This morning I went to move the pile of stuff and put it away in my closet, and noticed that there were invoices separating each order. What must’ve happened is that whoever picked the orders stacked them all up and stuck the whole pile into my envelope. The invoices each contained the customer’s name, address, phone #, email address and the last four digits of the credit card used. Except for one customer. Her initial credit card had been declined, so someone from the store had handwritten her entire Master Card number on the invoice, along with the expiration date.
And that’s when I went ballistic.
How inexcusably careless. How awful for the poor lady in Daytona Beach whose credit card I could now go on a shopping spree with. And what, I thought, if the store is owned by some really nice guy who has a dumb bimbo doing his shipping? Shouldn’t he know? Yeah, I know. Deep down, I’m a good doobie.
So because it was early, I marched into my office and emailed the guy, telling him what had happened. Within minutes my phone rang, and it was the very lady who had done the packing. She cursorily thanked me for letting them know, and then had the audacity to ask if I would just pack everything up and ship it back, and they’d refund me the shipping when they got it.
Excuse me? I was positively horrified that the lady on the other end of the phone wasn’t tripping over herself with gratitude that I would be so honest on all accounts! Had I just kept the stuff, they would’ve gotten calls from three customers who never received their orders, and they would’ve had a shipping mystery on their hands. Plus, I could’ve bought airfare for my family to St. Barts over Christmas and brand-new iPods for all my blog readers using Celine’s Master Card!
I was so taken aback, I was nearly speechless. Finally I blurted out that I could sent it back, but that I didn’t know when I’d be able to get around to it. I mean, screw you, lady. You messed up, and now you expect me to save your stooopid ass?
She put me on hold, and when she came back, I thought I’d have some fun playing with her, so I told her that I hoped my housekeeper hadn’t taken the shirts and stuck them all in the washing machine.
Again, on hold.
She came back and said that they would send me a shipping envelope with a prepaid label. My, how gracious of you! I told her that I had caught the shirts just in time before hitting the laundry, but reminded her that the license plate frame, as I had explained in the email, was already on my car. They couldn’t exactly send it out as new.
Please hold. Oh, hi again. I could keep the frame. Isn’t that swell? She reiterated that I could just stick everything in the envelope they were sending and put it into my mailbox so my mailman could take it. Golly gee, so convenient!

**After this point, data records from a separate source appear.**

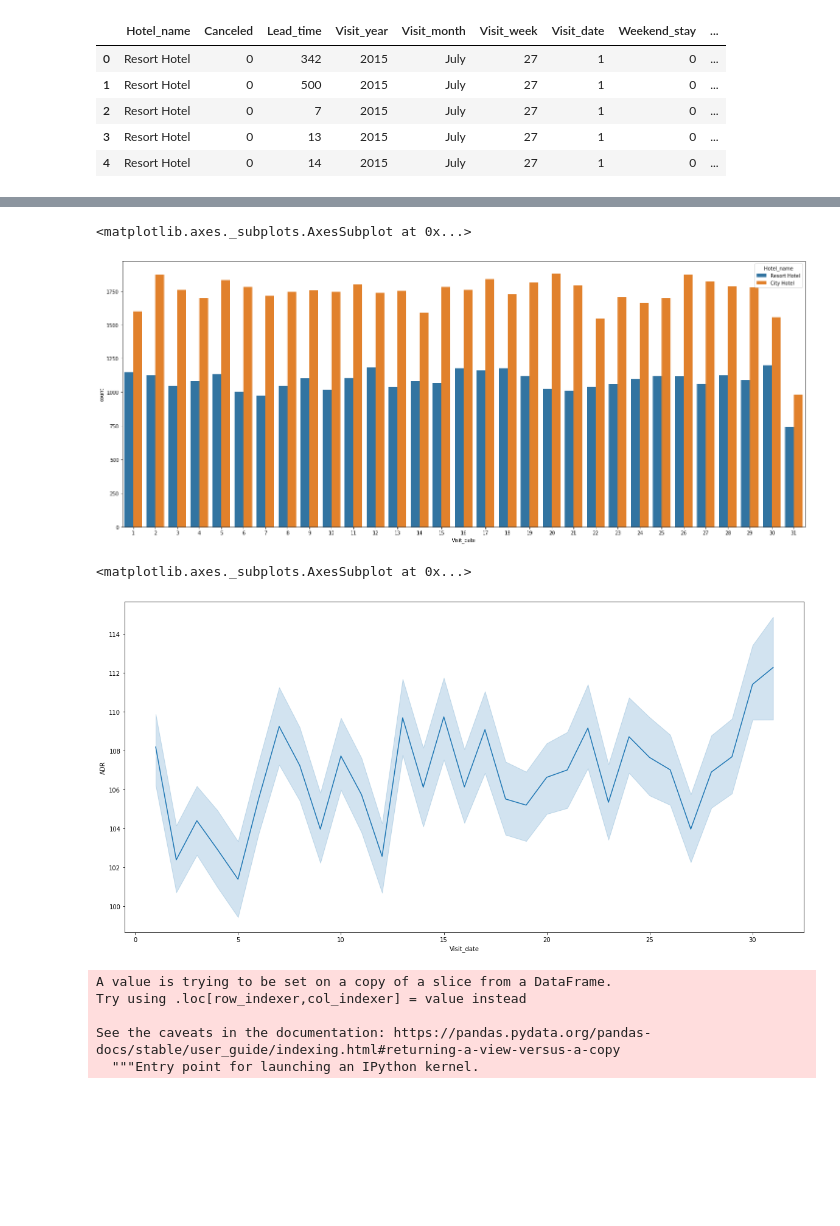
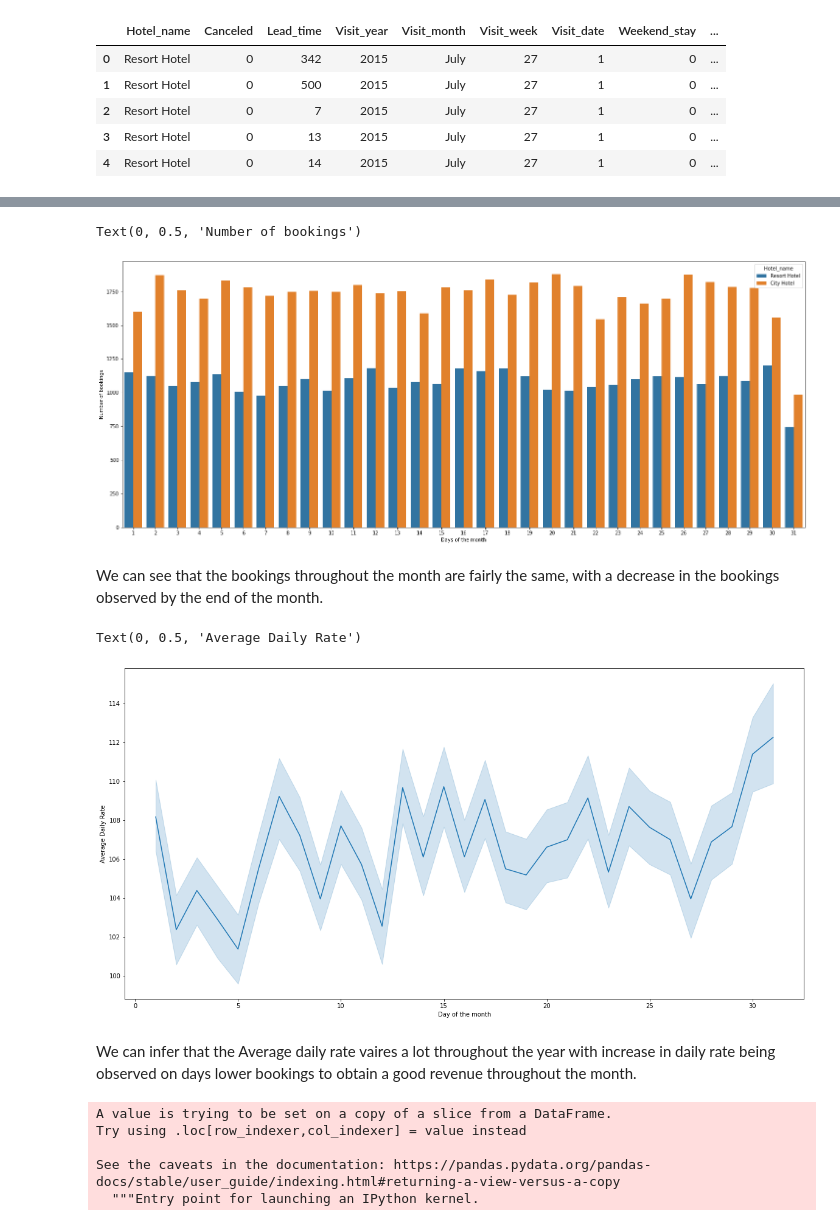
Before and after one commit to Shantanu0113/Hotel-Booking-Analysis, a Jupyter notebook: Shantanu_collab.ipynb, the cells around one changed output, grey strips where cells are left out. Drawn from its saved outputs; the diff is of its cells as text; code cells hidden in the pictures; blank space fills up the shorter version.

```diff
--- a/Shantanu_collab.ipynb
+++ b/Shantanu_collab.ipynb
@@ -430,15 +457,23 @@ sns.countplot(x= hotel['Visit_year'] ,data=hotel ,hue='Hotel_name')
 # %%
 plt.figure(figsize=(25,10))
 sns.countplot(x='Visit_date', data=hotel, hue='Hotel_name')
+plt.xlabel('Days of the month')
+plt.ylabel('Number of bookings')
 # %% [output]
-<matplotlib.axes._subplots.AxesSubplot at 0x...>
+Text(0, 0.5, 'Number of bookings')
-[figure, old version]
+[figure, new version]
+# %% [markdown]
+We can see that the bookings throughout the month are fairly the same, with a decrease in the bookings observed by the end of the month.
 # %%
 plt.figure(figsize=(20,10))
 sns.lineplot(x = 'Visit_date', y = 'ADR', data=hotel)
+plt.xlabel('Day of the month')
+plt.ylabel('Average Daily Rate')
 # %% [output]
-<matplotlib.axes._subplots.AxesSubplot at 0x...>
+Text(0, 0.5, 'Average Daily Rate')
-[figure, old version]
+[figure, new version]
+# %% [markdown]
+We can infer that the Average daily rate vaires a lot throughout the year with increase in daily rate being observed on days lower bookings to obtain a good revenue throughout the month.
 # %%
 # single_occ= actual_guests[(actual_guests['Adults']==1) and (actual_guests['Kids']==0)]
 # adult_occ= actual_guests[(actual_guests['Adults']==2) and (actual_guests['Kids']==0)
```
Also changed, not shown: parts of 37 cells of this notebook.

I paused. I waited. I gave her the opportunity to “tell her what she’s won, Johnny!” but nothing. No gift certificate, no credit against some of my purchase, nothing. Again, I was incredulous. So before she hung up, I managed to casually slip in that this would be making a great story for my blog. I wished I could’ve seen her face because that comment, at least, elicited a nervous chuckle.
A few minutes later, I got an email from the owner that said:
Andrea, Thank you very much for being so honest-not too many people would have done what you did. Enjoy the License Plate and have a very happy holiday season. Thx Rob
End of story, though there’s still a little piece of me (as if any piece of me is little these days!) that wants to email Celine in Daytona Beach and tell her about the breach with her credit card. I just wasn’t feelin’ enough contrition from the folks at Jakes Good Newport.
Which is all a groovy counterpoint to my order from Zappos that I placed late Sunday morning and arrived at my door early Monday morning, less than 24 hours later. I don’t know how they do it, but that’s why Zappos has had my repeat business for 10 years, and why Jakes Good Newport can, frankly, bite me.